As noted now and then on this blog, Conrad Hilton, the hotel man, was my great-uncle. And godfather. (Before asking me for money or free rooms, let me assure you that he left me nothing when he died . "Uncle Connie" gave me a loan when I started a health food store in San Jose in the late '60s, but believe me, I had to pay every dime back to him.)
So I know something about what a real developer is like. As a kid I spent quite a few hours listening to adult conversation about Uncle Connie's deals. Most importantly, I got to know Conrad Hilton as a person, as my great-uncle.
I can tell you, he'd be aghast at the lack of honesty and honor being demonstrated by Laack, Eide, and the other would-be Measure 37 subdivision builders. These guys said that they would never go ahead with their plans if neighbors would be harmed by more wells going in.
Now, their own water report was assessed by independent experts and the conclusion was, Yes, existing users likely will be hurt. Where's the promise of Laack and Eide now? Forgotten. Like I said, to them money trumps honor.
My great-uncle wasn't perfect. His life, told in his autobiography "Be My Guest," testifies to that. But in a final chapter he talked about being honest through thick and thin. I wish every Measure 37 claimant would take these words of Conrad Hilton to heart.
Be Honest: What I have in mind is something more than the negative virtues of not cheating, not lying, not stealing. It is a bold, direct, open stand for the truth as we know it, both to ourselves and others. My mother had two old-fashioned quotations she dished out with our oatmeal.
The first was Shakespeare: "To thine own self be true, and it must follow as the night the day, Thou canst not then be false to any man." The second was Sir Walter Scott: "Oh, what a tangled web we weave, when first we practice to deceive."
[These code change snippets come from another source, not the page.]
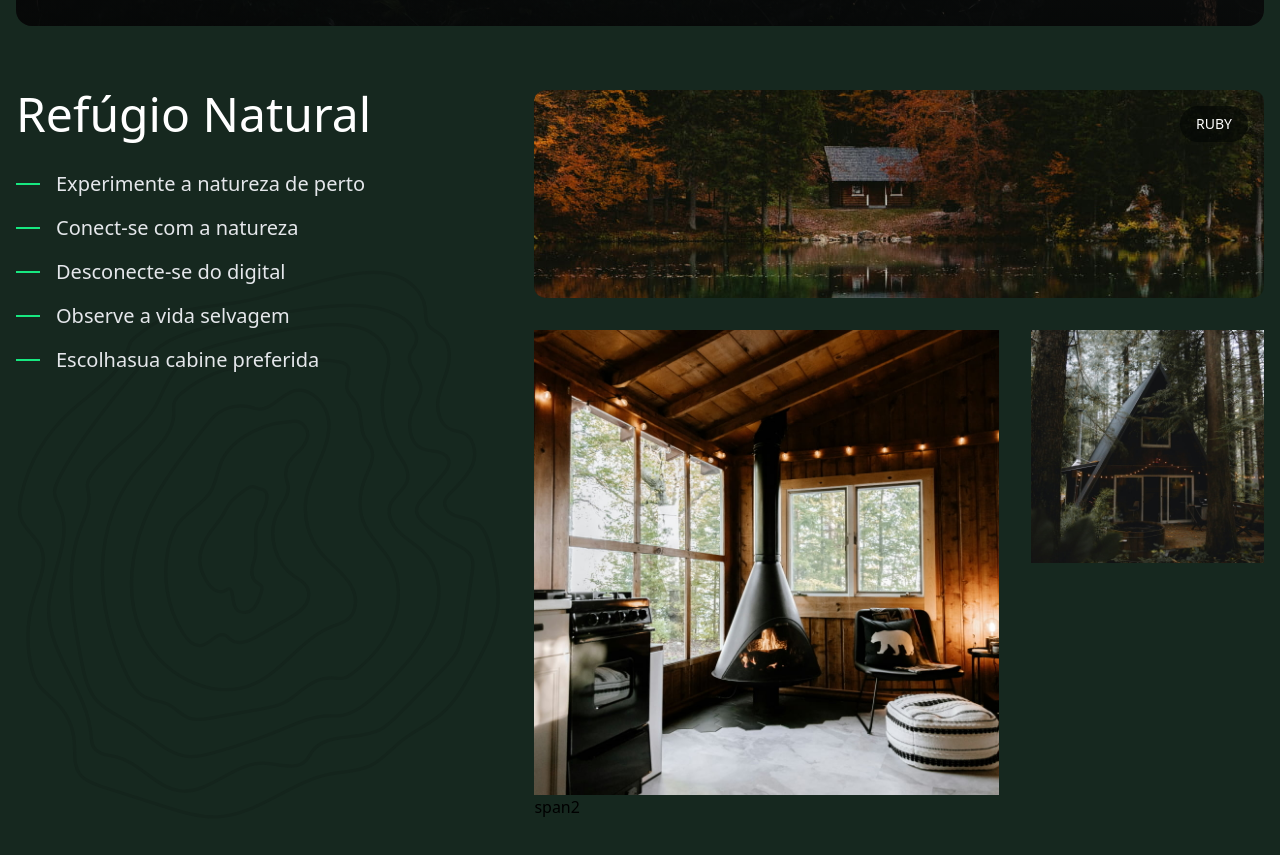
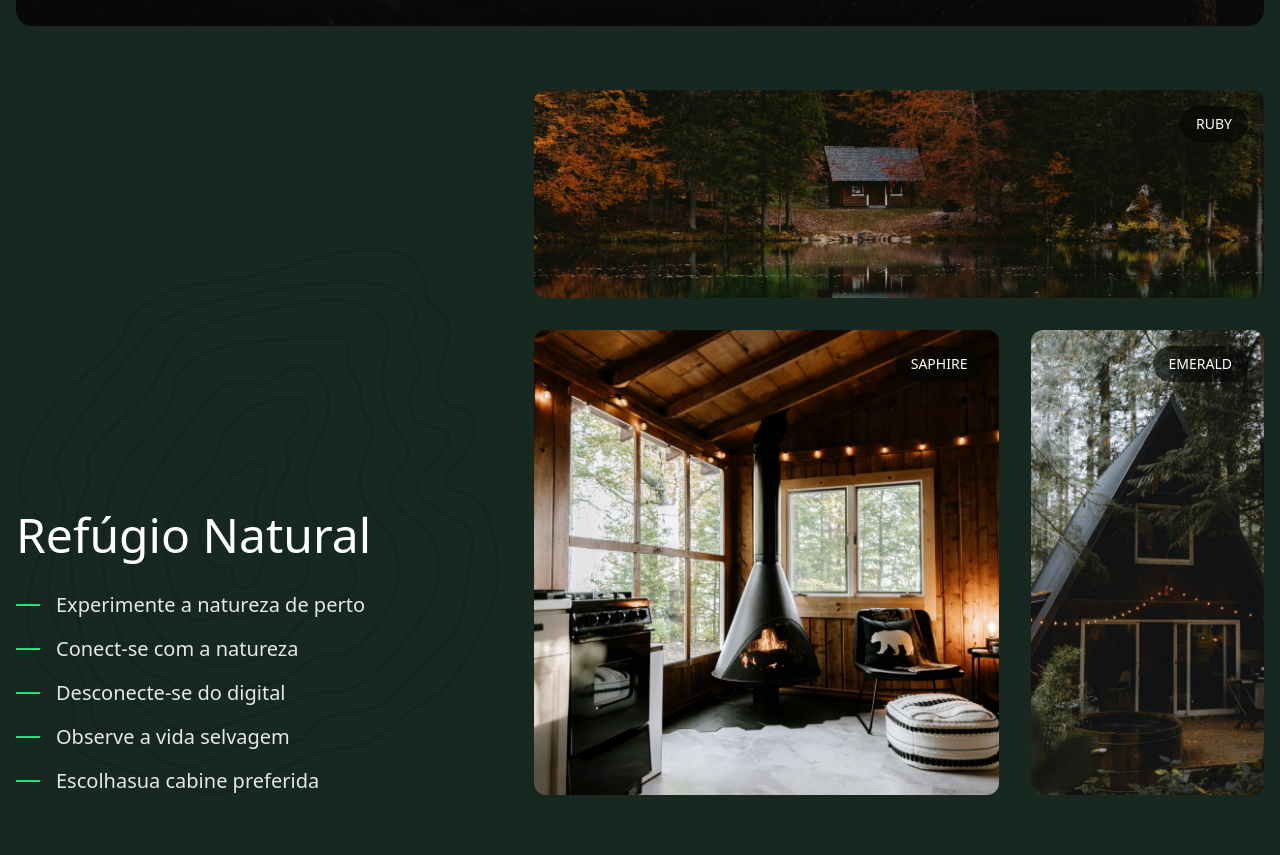
Before and after one commit to Filipeassis1/projeto-tailwind, a website: page src/index.html in a window 1280 px wide. Shown: the part 721-1576 px from the top of the page. Drawn offline with Linux system fonts and the light colour scheme.

Commit message:
final section2

```diff
--- a/src/index.html
+++ b/src/index.html
@@ -114,7 +114,7 @@
 
     <section id="acomodacoes" class="container grid lg:grid-cols-[2fr_3fr] gap-8 pt-16 mb-12 sm:mb-16">
 
-        <div class="bg-[url('./img/padrao.svg')] bg-no-repeat bg-contain bg-left-bottom">
+        <div class=" content-end bg-[url('./img/padrao.svg')] bg-no-repeat bg-contain bg-left-bottom">
             <h2 class="text-white mb-8 text-4xl lg:text-5xl">Refúgio Natural</h2>
             <ul class="text-gray-200 *:flex *:items-center *:gap-4 space-y-4 sm:text-xl">
                 <li ><span class="h-0.5 w-6 bg-verde-400 inline-block"></span>Experimente a natureza de perto</li>
@@ -130,14 +130,14 @@
                 <img  class="h-52 w-full object-cover rounded-xl" src="./img/casa1.jpg" alt="casa 1">
                 <span class="uppercase absolute top-4 right-4 text-white rounded-full bg-verde-950/60 px-4 py-2 text-sm">ruby</span>
             </div>
-
-            <div>
-                <img src="./img/casa2.jpg" alt="casa 2">
-                <span>span2</span>
+            <div class=" grid relative">
+                <img  class=" size-full object-cover rounded-xl" src="./img/casa2.jpg" alt="casa 2">
+                <span class="uppercase absolute top-4 right-4 text-white rounded-full bg-verde-950/60 px-4 py-2 text-sm">saphire</span>
             </div>
 
-            <div>
-                <img src="./img/casa3.jpg" alt="casa 3">
+            <div class="grid relative">
+                <img  class="size-full object-cover rounded-xl" src="./img/casa3.jpg" alt="casa 3">
+                <span class="uppercase absolute top-4 right-4 text-white rounded-full bg-verde-950/60 px-4 py-2 text-sm">emerald</span>
             </div>
         </div>
 
```
Also changed, not shown: src/output.css.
Once you start it, there's no place that deception can stop – and of course it has to start with self-deception, even if it's only the self-deception of believing we can get away with it.
Vote for Measure 49 this fall. Don't let them get away with it.